Distribution of the caloriesCarbohydrate, protein, and fats are determined partly by physiologic factors and partly by taste and economic considerations.
The aim of the science of nutrition is the determination of the kinds and amounts of foods that promote health and well-being. This includes not only the problems of undernutrition but those of overnutrition, taste, and availability. However, certain substances are essential constituents of any human diet. Many of these compounds have been mentioned in the previous sections, and a brief summary of the essential and desirable dietary components is presented below.
Essential dietary components: An optimal diet includes, in addition to sufficient water, adequate calories, protein, fat, minerals, and vitamins.
Caloric intake and distribution: The caloric value of the dietary intake must be approximately equal to the energy expended if body weight is to be maintained. In addition to the 2000 kcal/d necessary to meet basal needs, 500 to 2500 kcal/d (or more) are required to meet the energy demands of daily activities.

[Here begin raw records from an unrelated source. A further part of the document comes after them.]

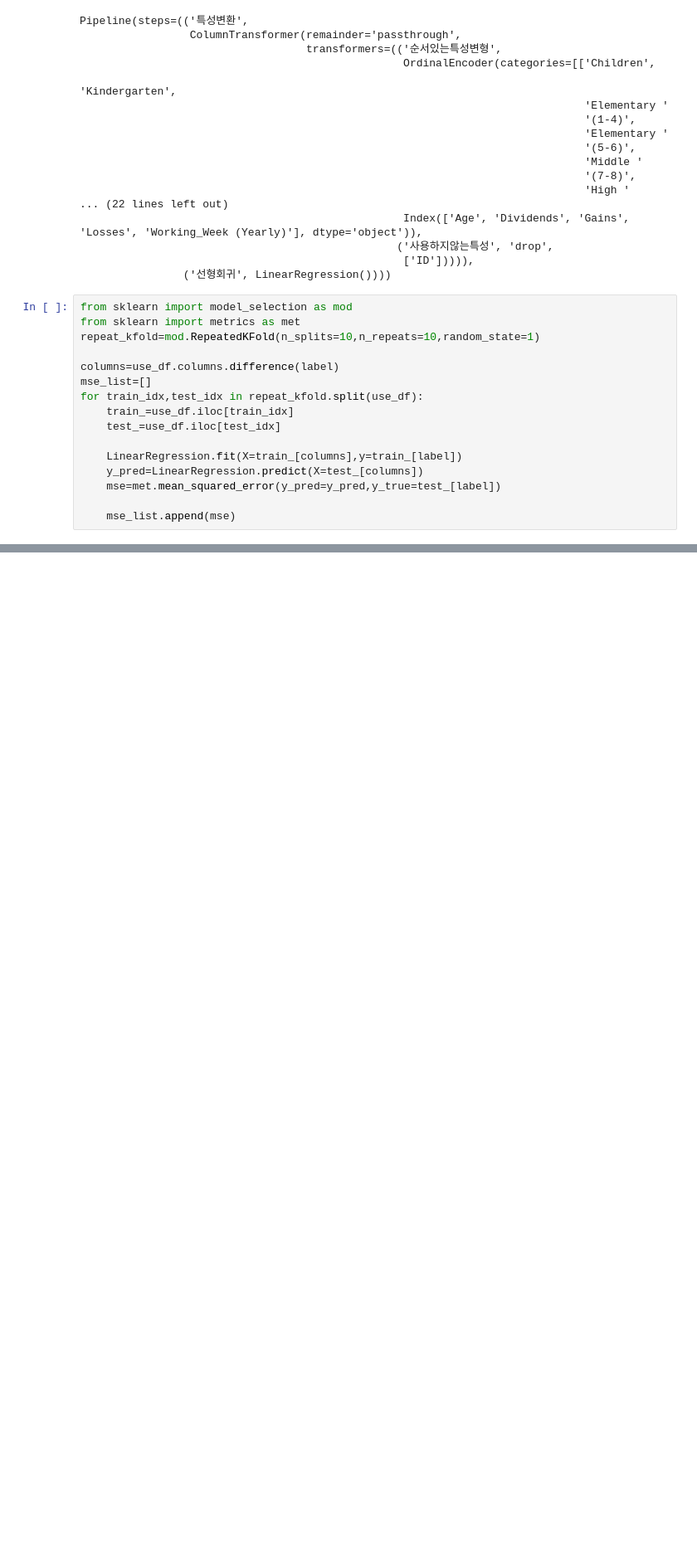
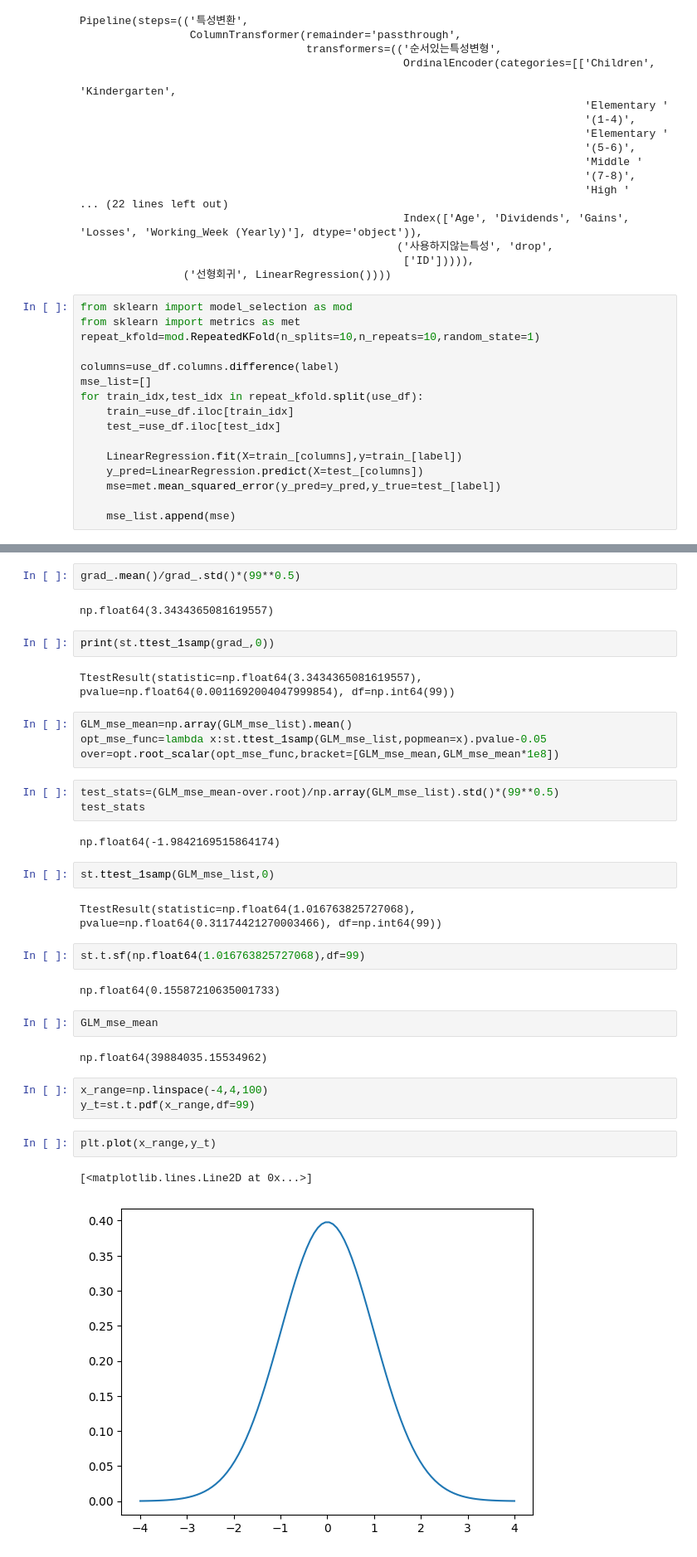
Before and after one commit to Apple03244/ML, a Jupyter notebook: 01_Linear/00_linearRegression.ipynb, the cells around one changed output, grey strips where cells are left out. Shown at 83% size. Drawn from its saved outputs; the diff is of its cells as text; blank space fills up the shorter version.

```diff
--- a/01_Linear/00_linearRegression.ipynb
+++ b/01_Linear/00_linearRegression.ipynb
@@ -263,0 +412,37 @@ np.float64(3.4838190622253983e+58)
+# %%
+grad_.mean()/grad_.std()*(99**0.5)
+# %% [output]
+np.float64(3.3434365081619557)
+# %%
+print(st.ttest_1samp(grad_,0))
+# %% [output]
+TtestResult(statistic=np.float64(3.3434365081619557), pvalue=np.float64(0.0011692004047999854), df=np.int64(99))
+# %%
+GLM_mse_mean=np.array(GLM_mse_list).mean()
+opt_mse_func=lambda x:st.ttest_1samp(GLM_mse_list,popmean=x).pvalue-0.05
+over=opt.root_scalar(opt_mse_func,bracket=[GLM_mse_mean,GLM_mse_mean*1e8])
+# %%
+test_stats=(GLM_mse_mean-over.root)/np.array(GLM_mse_list).std()*(99**0.5)
+test_stats
+# %% [output]
+np.float64(-1.9842169515864174)
+# %%
+st.ttest_1samp(GLM_mse_list,0)
+# %% [output]
+TtestResult(statistic=np.float64(1.016763825727068), pvalue=np.float64(0.31174421270003466), df=np.int64(99))
+# %%
+st.t.sf(np.float64(1.016763825727068),df=99)
+# %% [output]
+np.float64(0.15587210635001733)
+# %%
+GLM_mse_mean
+# %% [output]
+np.float64(39884035.15534962)
+# %%
+x_range=np.linspace(-4,4,100)
+y_t=st.t.pdf(x_range,df=99)
+# %%
+plt.plot(x_range,y_t)
+# %% [output]
+[<matplotlib.lines.Line2D at 0x...>]
+[figure, added]
```
Also changed, not shown: parts of 24 cells of this notebook, 6 other files.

The distribution of the calories among carbohydrate, protein, and fat is determined partly by physiologic factors and partly by taste and economic considerations. A daily protein intake of 1 g/kg body weight to supply the eight nutritionally essential amino acids and other amino acids is desirable. The source of the protein is also important. Grade 1 proteins , the animal proteins of meat, fish, dairy products, and eggs, contain amino acids in approximately the proportions required for protein synthesis and other uses. Some of the plant proteins are also grade 1, but most are grade 2 because they supply different proportions of amino acid and some lack one or more of the essential amino acids.